## EXERCISE
State how many lines of the entries include the string "Correct", please, leaving out everything but the number.
──────────────────────────────
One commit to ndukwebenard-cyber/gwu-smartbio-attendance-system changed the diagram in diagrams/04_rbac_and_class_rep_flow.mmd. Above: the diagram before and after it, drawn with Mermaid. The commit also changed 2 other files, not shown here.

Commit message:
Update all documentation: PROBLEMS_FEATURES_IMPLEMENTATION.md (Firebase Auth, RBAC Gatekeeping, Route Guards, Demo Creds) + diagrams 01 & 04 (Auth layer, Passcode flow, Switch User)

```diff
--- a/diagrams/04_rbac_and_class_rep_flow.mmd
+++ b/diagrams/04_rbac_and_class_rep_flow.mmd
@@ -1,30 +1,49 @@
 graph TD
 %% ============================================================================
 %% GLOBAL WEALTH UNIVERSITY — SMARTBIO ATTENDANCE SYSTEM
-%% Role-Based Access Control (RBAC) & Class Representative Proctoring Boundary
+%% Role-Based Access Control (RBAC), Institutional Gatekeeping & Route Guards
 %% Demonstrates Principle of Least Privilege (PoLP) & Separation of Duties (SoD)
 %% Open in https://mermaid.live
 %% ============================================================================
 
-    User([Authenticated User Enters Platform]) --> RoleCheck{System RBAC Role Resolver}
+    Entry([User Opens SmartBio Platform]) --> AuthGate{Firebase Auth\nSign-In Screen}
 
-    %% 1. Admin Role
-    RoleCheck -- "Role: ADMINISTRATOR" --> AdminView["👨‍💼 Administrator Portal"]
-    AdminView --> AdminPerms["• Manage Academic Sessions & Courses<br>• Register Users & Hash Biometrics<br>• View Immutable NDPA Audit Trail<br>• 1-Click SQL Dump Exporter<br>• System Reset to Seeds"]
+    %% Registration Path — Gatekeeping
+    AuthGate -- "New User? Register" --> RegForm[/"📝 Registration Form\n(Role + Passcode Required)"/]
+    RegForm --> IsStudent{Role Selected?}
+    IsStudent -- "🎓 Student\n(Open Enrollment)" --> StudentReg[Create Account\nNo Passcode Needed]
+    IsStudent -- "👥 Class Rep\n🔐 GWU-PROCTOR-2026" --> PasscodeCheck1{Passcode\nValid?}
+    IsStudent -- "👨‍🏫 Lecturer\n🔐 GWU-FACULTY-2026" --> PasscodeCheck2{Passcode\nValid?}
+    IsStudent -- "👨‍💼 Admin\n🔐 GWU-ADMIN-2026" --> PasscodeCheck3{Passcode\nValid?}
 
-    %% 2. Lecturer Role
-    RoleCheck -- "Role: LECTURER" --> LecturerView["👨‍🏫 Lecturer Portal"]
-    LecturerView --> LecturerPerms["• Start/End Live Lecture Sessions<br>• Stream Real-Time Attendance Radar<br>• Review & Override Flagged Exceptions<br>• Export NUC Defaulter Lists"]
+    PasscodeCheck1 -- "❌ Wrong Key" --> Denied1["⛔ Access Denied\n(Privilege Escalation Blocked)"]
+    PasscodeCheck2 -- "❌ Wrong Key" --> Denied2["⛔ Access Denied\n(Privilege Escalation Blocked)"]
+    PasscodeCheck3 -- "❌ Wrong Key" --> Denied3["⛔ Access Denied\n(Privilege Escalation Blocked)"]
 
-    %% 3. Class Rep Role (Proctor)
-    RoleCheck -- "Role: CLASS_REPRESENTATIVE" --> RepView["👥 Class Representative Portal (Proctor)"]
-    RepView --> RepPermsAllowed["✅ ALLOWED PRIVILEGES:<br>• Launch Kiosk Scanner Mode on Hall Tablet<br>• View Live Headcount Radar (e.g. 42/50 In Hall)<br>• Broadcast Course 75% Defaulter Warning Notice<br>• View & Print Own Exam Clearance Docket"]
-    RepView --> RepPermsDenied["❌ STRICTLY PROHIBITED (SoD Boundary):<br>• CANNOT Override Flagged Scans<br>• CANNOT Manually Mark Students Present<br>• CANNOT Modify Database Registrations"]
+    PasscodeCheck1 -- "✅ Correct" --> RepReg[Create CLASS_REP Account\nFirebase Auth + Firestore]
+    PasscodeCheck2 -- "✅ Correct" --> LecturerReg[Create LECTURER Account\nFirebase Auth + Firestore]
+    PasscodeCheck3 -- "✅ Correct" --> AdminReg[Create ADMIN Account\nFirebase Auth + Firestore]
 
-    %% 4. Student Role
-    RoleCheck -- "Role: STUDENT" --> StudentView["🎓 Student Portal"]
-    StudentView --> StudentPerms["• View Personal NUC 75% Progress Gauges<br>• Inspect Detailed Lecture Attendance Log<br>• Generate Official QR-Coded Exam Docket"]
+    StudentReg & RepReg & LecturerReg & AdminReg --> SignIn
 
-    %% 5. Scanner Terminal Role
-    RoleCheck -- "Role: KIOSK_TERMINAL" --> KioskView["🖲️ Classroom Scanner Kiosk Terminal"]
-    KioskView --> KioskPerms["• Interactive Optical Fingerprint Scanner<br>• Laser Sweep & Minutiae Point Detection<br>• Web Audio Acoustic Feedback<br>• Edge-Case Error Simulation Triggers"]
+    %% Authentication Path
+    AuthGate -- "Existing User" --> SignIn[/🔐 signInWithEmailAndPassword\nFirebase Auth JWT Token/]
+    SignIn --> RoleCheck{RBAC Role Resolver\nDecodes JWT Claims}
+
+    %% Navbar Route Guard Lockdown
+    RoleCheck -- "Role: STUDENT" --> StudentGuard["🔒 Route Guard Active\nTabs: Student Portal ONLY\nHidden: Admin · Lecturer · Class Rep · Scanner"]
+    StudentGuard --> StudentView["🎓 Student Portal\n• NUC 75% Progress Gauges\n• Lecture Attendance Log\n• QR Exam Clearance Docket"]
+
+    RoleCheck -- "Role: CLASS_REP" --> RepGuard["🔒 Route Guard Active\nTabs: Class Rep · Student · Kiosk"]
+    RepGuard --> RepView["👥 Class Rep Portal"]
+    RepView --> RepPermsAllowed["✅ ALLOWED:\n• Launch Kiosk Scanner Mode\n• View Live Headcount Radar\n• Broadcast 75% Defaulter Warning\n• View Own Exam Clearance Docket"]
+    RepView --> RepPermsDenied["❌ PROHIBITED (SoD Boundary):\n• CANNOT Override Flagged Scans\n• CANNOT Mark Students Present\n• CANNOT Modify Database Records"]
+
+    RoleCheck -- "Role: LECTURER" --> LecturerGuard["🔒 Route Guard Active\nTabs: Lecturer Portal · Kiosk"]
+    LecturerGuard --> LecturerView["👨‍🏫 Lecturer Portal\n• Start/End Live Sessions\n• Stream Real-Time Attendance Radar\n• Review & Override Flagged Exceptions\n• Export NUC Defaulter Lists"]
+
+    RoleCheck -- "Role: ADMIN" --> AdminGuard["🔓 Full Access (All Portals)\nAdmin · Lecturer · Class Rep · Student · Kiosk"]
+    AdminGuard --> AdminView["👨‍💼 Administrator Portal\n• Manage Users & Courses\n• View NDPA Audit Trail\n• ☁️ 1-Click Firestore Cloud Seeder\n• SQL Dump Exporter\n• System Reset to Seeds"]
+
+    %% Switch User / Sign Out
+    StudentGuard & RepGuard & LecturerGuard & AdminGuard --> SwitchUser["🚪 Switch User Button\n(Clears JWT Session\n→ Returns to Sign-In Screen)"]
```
──────────────────────────────
## SOLVED PROBLEM
3